Shirley Bond said Thursday civil forfeiture, gang violence and gambling addiction were also major concerns in 2011

RCMP Constable Etsell speaks to tourists leaving the area at a police roadblock on Westside Road south of Fintry, B.C., Thursday, July 23, 2009. THE CANADIAN PRESS/ Yvonne Berg
B.C. police say they take ‘exception’ to conducting roadblocks limiting travel

Asking the police to enforce roadblocks exposes officers to further risk and possible COVID-19 infections, says federation president Brian Sauve

As part of the province’s strategy to combat the opioid overdose crisis, take-home naloxone kits have been distributed throughout the province. (Courtesy of Gaëlle Nicolussi)
Vancouver Island could be at its worst point of overdose crises yet: medical health officer

Island Health issued overdose advisories for Victoria, various communities in the last two weeks

Cannabis bought in British Columbia (Ashley Wadhwani/Black Press Media)
Is it time to start thinking about greener ways to package cannabis?

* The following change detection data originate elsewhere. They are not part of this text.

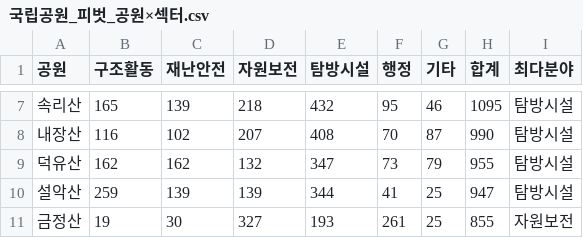
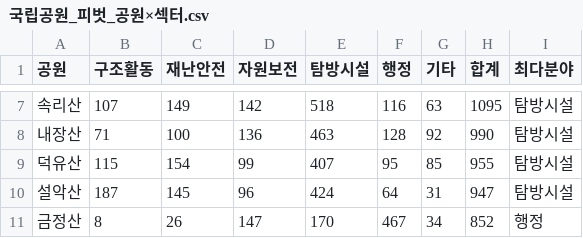
Before and after one commit to seorak1275/parknews, a CSV file: data/dataset/국립공원_피벗_공원×섹터.csv, drawn as a sheet; only a part is shown, gaps mark what is left out; the diff covers the shown part only.

```diff
--- a/data/dataset/국립공원_피벗_공원×섹터.csv
+++ b/data/dataset/국립공원_피벗_공원×섹터.csv
@@ -7,5 +7,5 @@
-속리산,165,139,218,432,95,46,1095,탐방시설
-내장산,116,102,207,408,70,87,990,탐방시설
-덕유산,162,162,132,347,73,79,955,탐방시설
-설악산,259,139,139,344,41,25,947,탐방시설
-금정산,19,30,327,193,261,25,855,자원보전
+속리산,107,149,142,518,116,63,1095,탐방시설
+내장산,71,100,136,463,128,92,990,탐방시설
+덕유산,115,154,99,407,95,85,955,탐방시설
+설악산,187,145,96,424,64,31,947,탐방시설
+금정산,8,26,147,170,467,34,852,행정
```
Also changed, not shown: 118 edited cells elsewhere in this file, data/dataset/국립공원_세부분류_연도별_20260817.csv, data/dataset/국립공원_연도별섹터_20260817.csv, 20 other files.
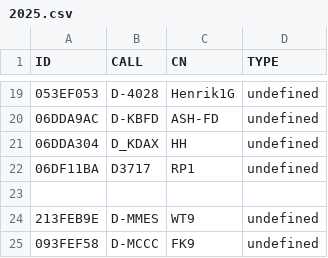
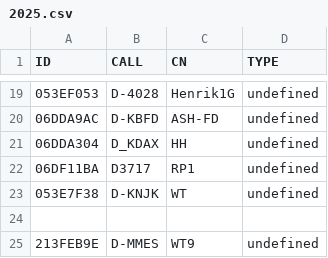
Before and after one commit to ftotheischer/OGN, a CSV file: 2025.csv, drawn as a sheet; only a part is shown, gaps mark what is left out; the shorter side is filled out with more unchanged rows.

Commit message:
Update 2025.csv

```diff
--- a/2025.csv
+++ b/2025.csv
@@ -22,2 +22,3 @@ ID,CALL,CN,TYPE
 06DF11BA,D3717,RP1,undefined
+053E7F38,D-KNJK,WT,undefined
 
```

Packaging suppliers are still figuring eco-friendly and affordable packaging options that fit the mandates of Cannabis Regulations

Firefighters carry equipment from the scene of Monday’s Willoughby fire. The April 19, 2021 blaze turned the Alexander Square development at the corner of 208th Street and 80th Avenue to rubble. (Rob Wilton/Special to Langley Advance Times)
Langley Fire: The aftermath of the inferno

The scene remains active as investigators work to determine a cause

BC Hydro released a survey Thursday, April 22. It found that many British Columbians are unintentionally contributing to climate change with their yard maintenance choices. (Pixabay)
Spend a lot of time doing yard work? It might be contributing to climate change

Recent BC Hydro survey finds 60% of homeowners still use gas-powered lawnmowers and yard equipment

Journal de Montreal is seen in Montreal, on Thursday, April 22, 2021. The daily newspaper uses a file picture of Prime Minister Justin Trudeau dressed in traditional Indian clothing during his trip to India to illustrate a story on the Indian variant of the coronavirus. Paul Chiasson/The Canadian Press
Montreal newspaper blasted for front-page photo of Trudeau in India

Trudeau is wearing traditional Indian clothes and holding his hands together in prayer beside a caption that reads, ‘The Indian variant has arrived’

Most Read